James S. Jenkins
My main research interests are mainly focused on the search for extrasolar planets using the radial velocity method. In particular, I study planets orbiting the most metal-rich stars close to the Sun. I also spend a lot of my time searching for low-mass rocky planets by using multiple telescopes spread throughout the world, particularly the vast array of riches we have available in Chile.
I am an undergraduate student working on the radial velocity method of exoplanet detection. My research involves developing a pipeline to calculate radial velocities of nearby stars using instruments like CORALIE and HARPS, both located here in Chile. I am currently applying the pipeline to measure the orbits of spectroscopic binaries that we have discovered as part of the Calan-Hertfordshire Extrasolar Planet Search.
As a graduate student here at the DAS, my research is focused twoards the detection of extrasolar planets using the radial velocity technique. I use high precision instruments, such as the Carnegie Planet Finder Spectrograph (PFS) at LCO and HARPS at La Silla, both located in the North of Chile, to hunt exoplanets around nearby stars in the Southern Hemisphere. I want to address the occurrence of low-mass rocky exoplanets orbiting the nearest and brightest stars to the Sun. These candidates would stand as prime targets for future direct imaging and spectroscopy campaigns using the next generation of ground and space based telescopes.
I am a postdoctoral researcher at the Center for Multidisciplinary Research on Signal Processing, where I apply signal processing theory and methods, together with pattern classification techniques, to problems in multiple application fields including astronomy, speech, volcanology, mining, and communications.

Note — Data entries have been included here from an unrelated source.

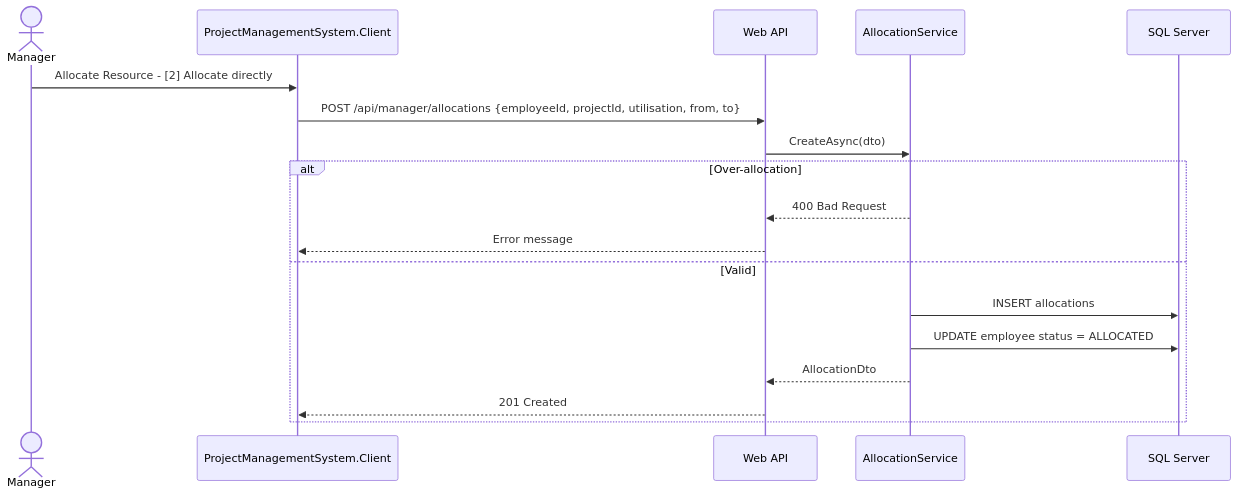
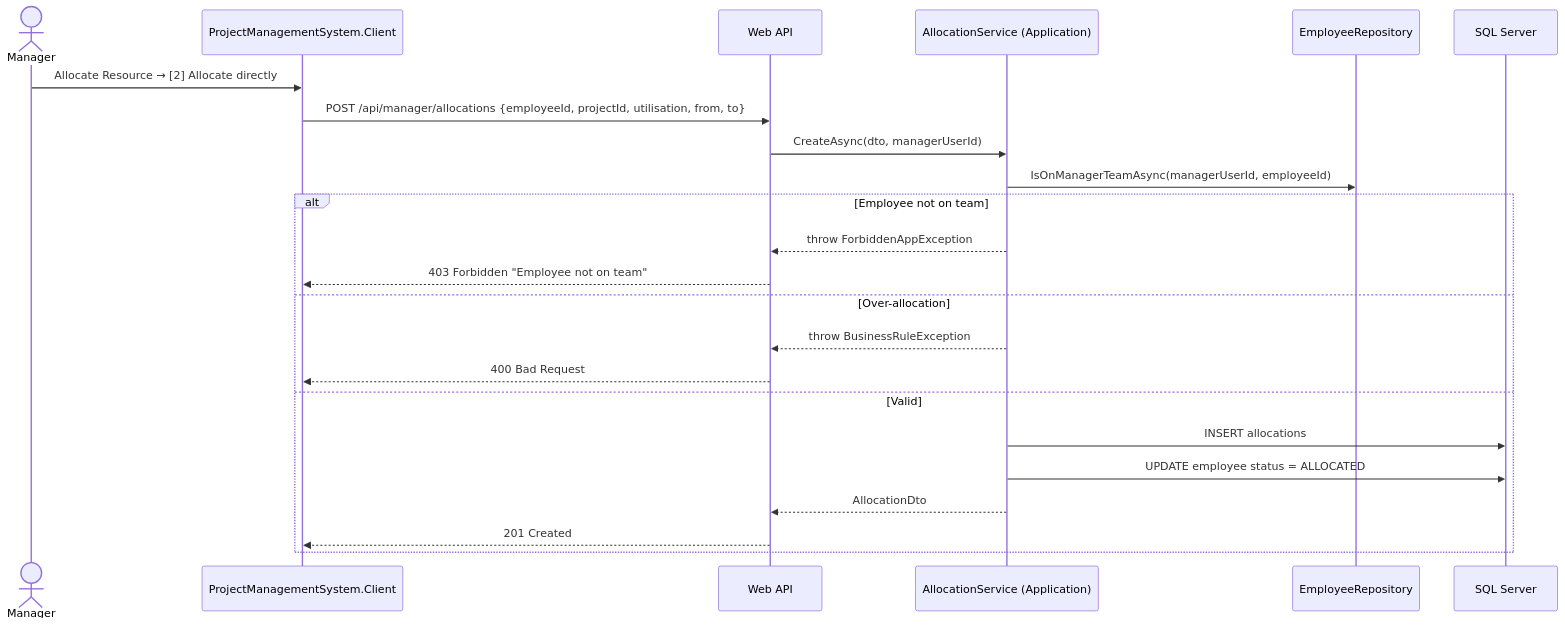
One commit to HariAdk/PRM changed the seventh of 14 diagrams in docs/Solution/Sequence_Diagram.md. Above: the diagram before and after it, drawn with Mermaid. The commit also changed other lines of this file and 21 other files, not shown here.

Commit message:
Updated diagrams

````diff
--- a/docs/Solution/Sequence_Diagram.md
+++ b/docs/Solution/Sequence_Diagram.md
@@ -273,22 +274,28 @@
 ```mermaid
 sequenceDiagram
     actor Manager
     participant Client   as ProjectManagementSystem.Client
     participant API      as Web API
-    participant AllocSvc as AllocationService
+    participant AllocSvc as AllocationService (Application)
+    participant EmpRepo  as EmployeeRepository
     participant DB       as SQL Server
 
-    Manager->>Client: Allocate Resource - [2] Allocate directly
+    Manager->>Client: Allocate Resource → [2] Allocate directly
     Client->>API: POST /api/manager/allocations {employeeId, projectId, utilisation, from, to}
-    API->>AllocSvc: CreateAsync(dto)
+    API->>AllocSvc: CreateAsync(dto, managerUserId)
 
-    alt Over-allocation
-        AllocSvc-->>API: 400 Bad Request
-        API-->>Client: Error message
+    AllocSvc->>EmpRepo: IsOnManagerTeamAsync(managerUserId, employeeId)
+
+    alt Employee not on team
+        AllocSvc-->>API: throw ForbiddenAppException
+        API-->>Client: 403 Forbidden "Employee not on team"
+    else Over-allocation
+        AllocSvc-->>API: throw BusinessRuleException
+        API-->>Client: 400 Bad Request
     else Valid
         AllocSvc->>DB: INSERT allocations
         AllocSvc->>DB: UPDATE employee status = ALLOCATED
         AllocSvc-->>API: AllocationDto
         API-->>Client: 201 Created
     end
 ```
````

My research interests include signal processing, particularly focused towards Doppler signal detection in radial velocity timeseries data, along with machine learning techniques, pattern recognition, and big data.
I am a graduate student interested in using direct imaging methods for detecting brown dwarfs, low-mass stars, and extrasolar planets. I focus on stars with long-period radial velocity trends, as it increases the likelihood of directly detecting a companion. I use a variety of instruments right here in Chile, including cutting-edge high-contrast imagers like SPHERE and GPI, and look forward to the possibility of finding rocky planets with future instruments for the extremely large 20–40 meter class telescopes.
My main research interests are focused on the study of extraterrestrial atmospheres through the use of ground based telescopes. The aim is to help constrain the diversity and temporal variability of atmospheres, paving the way towards understanding the spread of habitable environments in the Solar System and beyond.
My graduate research is based on the detection of planetary companions using radial velocity methods. In particular, I am focused on planets orbiting subgiant stars with very small orbits, periods of around 3 days or less. I hope to better understand the effects of stellar evolution on planetary system structure. I mainly data from the FEROS spectrograph on the 2.2 MPG telescope and from the HARPS spectrograph on the ESO 3.6m telescope, both located at the ESO La Silla Observatory. I also use this high-resolution spectra to infer the stellar parameters of the stars, and their abundances, by using an automatic method which allows us to make fast and accurate computations. These parameters will be of great interest for future missions to discover new planets, missions like TESS and PLATO.
I am a Professor at the Department of Electrical Engineering, University of Chile, where I currently work on robust speech recognition/speaker verification, language learning, dialogue systems and voice over IP. I started the Speech Processing and Transmission Laboratory to carry out research on speech technology applications on human-robot interaction, Internet, and telephone lines. My research also includes multidisciplinary studies of signal processing in fields such as astronomy, mining, and volcanology.
I am an electrical engineer student whose main research interests include signal processing and automatic control. Recently I have been focused on the analysis of periodic signals in unevenly sampled data, as applied to exoplanet search by radial velocity data and the filtration of transit data for characterization of exoplanetary atmospheres.